Each frame uses authentic US Postal stamps surrounded by a brief write-up and printed art, which embrace the subject or occupation.
A Perfect Gift
- Great for Birthdays, Retirements, Graduations, Achievements, Holidays, Or just to say thank you.
- Even great for your personal collection.
Ready To Hang
- Framed in a rich mahogany colored polystyrene frame.
- Double matted with a top mat and a hint of burgundy for the bottom mat.
- Complete with acrylic glass, a dust cover for the back, a sawtooth hanger and protective wall bumpers.
Unique Framed Gifts uses real United States Postal Service stamps surrounded by printed words that embrace the subject and enhance the work while surrounded by a dark blue top mat and a hint of burgundy for the bottom mat. The mahogany colored polystyrene frame comes ready to hang for all to view in an office, den, school or nearly anywhere. A truly unique and perfect gift created for the person, company or organization passionate about the story they closely relate to, while appreciating quality work by dedicated American art framers. Each stamp is pulled by hand and mounted onto the print with a spray glue mount, since most stamps are canceled no two stamps are exactly the same and the product you receive may vary slightly from the product image.

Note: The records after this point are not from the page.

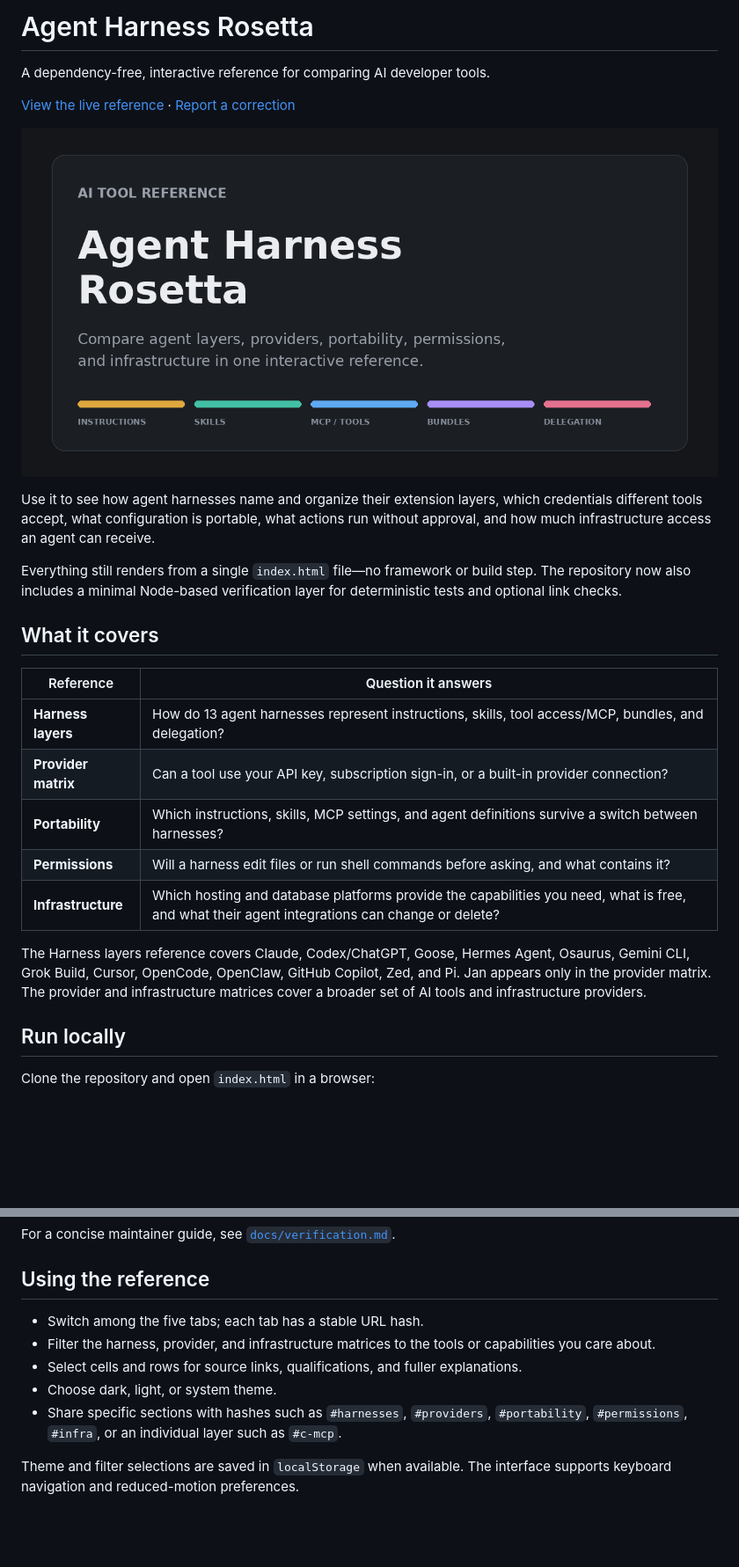
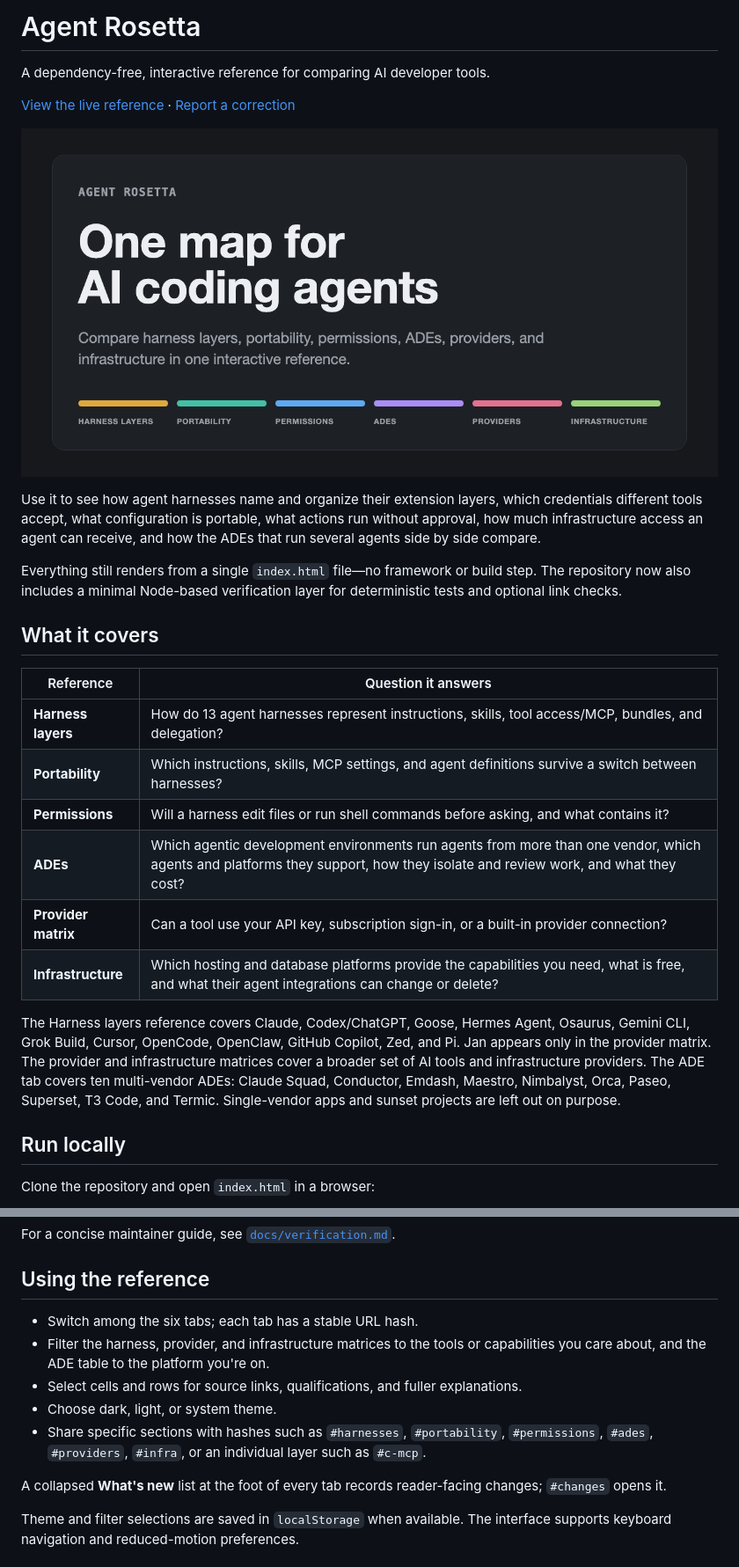
Before and after one commit to stephf0716/agent-harness-rosetta, a Markdown page: README.md, 2 parts joined by grey strips. Shown at 88% size. GitHub-like rendering; pictures changed too: social-preview.png; blank space fills up the shorter version.

```diff
--- a/README.md
+++ b/README.md
@@ -1,4 +1,4 @@
-# Agent Harness Rosetta
+# Agent Rosetta
 
 A dependency-free, interactive reference for comparing AI developer tools.
 
@@ -8,5 +8,5 @@ A dependency-free, interactive reference for comparing AI developer tools.
 
-Use it to see how agent harnesses name and organize their extension layers, which credentials different tools accept, what configuration is portable, what actions run without approval, and how much infrastructure access an agent can receive.
+Use it to see how agent harnesses name and organize their extension layers, which credentials different tools accept, what configuration is portable, what actions run without approval, how much infrastructure access an agent can receive, and how the ADEs that run several agents side by side compare.
 
 Everything still renders from a single `index.html` file—no framework or build step. The repository now also includes a minimal Node-based verification layer for deterministic tests and optional link checks.
 
@@ -15,12 +15,13 @@ Everything still renders from a single `index.html` file—no framework or build
 | Reference | Question it answers |
 | --- | --- |
 | **Harness layers** | How do 13 agent harnesses represent instructions, skills, tool access/MCP, bundles, and delegation? |
-| **Provider matrix** | Can a tool use your API key, subscription sign-in, or a built-in provider connection? |
 | **Portability** | Which instructions, skills, MCP settings, and agent definitions survive a switch between harnesses? |
 | **Permissions** | Will a harness edit files or run shell commands before asking, and what contains it? |
+| **ADEs** | Which agentic development environments run agents from more than one vendor, which agents and platforms they support, how they isolate and review work, and what they cost? |
+| **Provider matrix** | Can a tool use your API key, subscription sign-in, or a built-in provider connection? |
 | **Infrastructure** | Which hosting and database platforms provide the capabilities you need, what is free, and what their agent integrations can change or delete? |
 
-The Harness layers reference covers Claude, Codex/ChatGPT, Goose, Hermes Agent, Osaurus, Gemini CLI, Grok Build, Cursor, OpenCode, OpenClaw, GitHub Copilot, Zed, and Pi. Jan appears only in the provider matrix. The provider and infrastructure matrices cover a broader set of AI tools and infrastructure providers.
+The Harness layers reference covers Claude, Codex/ChatGPT, Goose, Hermes Agent, Osaurus, Gemini CLI, Grok Build, Cursor, OpenCode, OpenClaw, GitHub Copilot, Zed, and Pi. Jan appears only in the provider matrix. The provider and infrastructure matrices cover a broader set of AI tools and infrastructure providers. The ADE tab covers ten multi-vendor ADEs: Claude Squad, Conductor, Emdash, Maestro, Nimbalyst, Orca, Paseo, Superset, T3 Code, and Termic. Single-vendor apps and sunset projects are left out on purpose.
 
 ## Run locally
 
@@ -52,11 +53,13 @@ For a concise maintainer guide, see [`docs/verification.md`](./docs/verification
 
 ## Using the reference
 
-- Switch among the five tabs; each tab has a stable URL hash.
-- Filter the harness, provider, and infrastructure matrices to the tools or capabilities you care about.
+- Switch among the six tabs; each tab has a stable URL hash.
+- Filter the harness, provider, and infrastructure matrices to the tools or capabilities you care about, and the ADE table to the platform you're on.
 - Select cells and rows for source links, qualifications, and fuller explanations.
 - Choose dark, light, or system theme.
-- Share specific sections with hashes such as `#harnesses`, `#providers`, `#portability`, `#permissions`, `#infra`, or an individual layer such as `#c-mcp`.
+- Share specific sections with hashes such as `#harnesses`, `#portability`, `#permissions`, `#ades`, `#providers`, `#infra`, or an individual layer such as `#c-mcp`.
+
+A collapsed **What's new** list at the foot of every tab records reader-facing changes; `#changes` opens it.
 
 Theme and filter selections are saved in `localStorage` when available. The interface supports keyboard navigation and reduced-motion preferences.
 
```
Also changed, not shown: other parts of README.md (+4 -2 lines), docs/verification.md (+5 -1 lines), 8 other files.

A Glimpse Of The Past Through The Bicycling Collection - The exact beginning of the Bicycle can be argued, but it is likely that in the early 1860's Pierre and Ernest Michaux, a French father and son carriage making team, invented the early bicycle, or at least the pedal and cranks (1861) that were used on bicycles. Farther back, German Baron Karl Drais von Saurbronn exhibited the "Laufmaschine," the "Running Machine," in Paris on April 6, 1818. The device consisted of two wheels connected by a wooden frame, was steerable, and was powered like a scooter by pushing with the feet. A similar device was the "celerifere," a non-steerable item invented in 1790 by a Frenchman, Comte Mede de Sivrac. The first efficient bicycle was invented in 1871 by British engineer, James Starley, consisting of a small rear wheel and a large front wheel which rotated on a simple tubular frame with tires of rubber. This bicycle was called the "Penny Farthing," also called the "Ordinary" or "High" bicycle. It's interesting that the Wright brothers, Orville and Wilbur, were very well known for building bicycles before their everlasting fame came from their invention, the ... airplane. Bicycles!